** MATERIAL SUPPLIED follows **
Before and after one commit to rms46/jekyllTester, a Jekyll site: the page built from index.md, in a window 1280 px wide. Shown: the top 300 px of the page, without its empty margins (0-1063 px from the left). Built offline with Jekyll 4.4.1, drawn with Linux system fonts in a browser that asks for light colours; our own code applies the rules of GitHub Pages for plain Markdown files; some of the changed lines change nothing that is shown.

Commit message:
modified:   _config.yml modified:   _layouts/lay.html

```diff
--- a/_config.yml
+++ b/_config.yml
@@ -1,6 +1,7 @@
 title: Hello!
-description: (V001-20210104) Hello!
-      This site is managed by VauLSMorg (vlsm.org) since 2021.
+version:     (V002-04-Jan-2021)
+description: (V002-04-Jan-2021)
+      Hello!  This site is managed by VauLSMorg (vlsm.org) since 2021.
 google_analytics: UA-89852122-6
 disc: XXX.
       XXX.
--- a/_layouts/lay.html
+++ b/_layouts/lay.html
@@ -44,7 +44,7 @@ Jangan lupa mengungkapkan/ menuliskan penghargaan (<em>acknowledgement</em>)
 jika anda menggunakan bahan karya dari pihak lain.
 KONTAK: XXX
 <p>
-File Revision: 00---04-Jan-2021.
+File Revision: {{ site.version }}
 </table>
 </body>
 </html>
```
** End of MATERIAL SUPPLIED **
## YOUR GOAL
The listing above should be returned in full, exactly as shown.

## REPLY TO THE EXERCISE
Before and after one commit to rms46/jekyllTester, a Jekyll site: the page built from index.md, in a window 1280 px wide. Shown: the top 300 px of the page, without its empty margins (0-1063 px from the left). Built offline with Jekyll 4.4.1, drawn with Linux system fonts in a browser that asks for light colours; our own code applies the rules of GitHub Pages for plain Markdown files; some of the changed lines change nothing that is shown.

Commit message:
modified:   _config.yml modified:   _layouts/lay.html

```diff
--- a/_config.yml
+++ b/_config.yml
@@ -1,6 +1,7 @@
 title: Hello!
-description: (V001-20210104) Hello!
-      This site is managed by VauLSMorg (vlsm.org) since 2021.
+version:     (V002-04-Jan-2021)
+description: (V002-04-Jan-2021)
+      Hello!  This site is managed by VauLSMorg (vlsm.org) since 2021.
 google_analytics: UA-89852122-6
 disc: XXX.
       XXX.
--- a/_layouts/lay.html
+++ b/_layouts/lay.html
@@ -44,7 +44,7 @@ Jangan lupa mengungkapkan/ menuliskan penghargaan (<em>acknowledgement</em>)
 jika anda menggunakan bahan karya dari pihak lain.
 KONTAK: XXX
 <p>
-File Revision: 00---04-Jan-2021.
+File Revision: {{ site.version }}
 </table>
 </body>
 </html>
```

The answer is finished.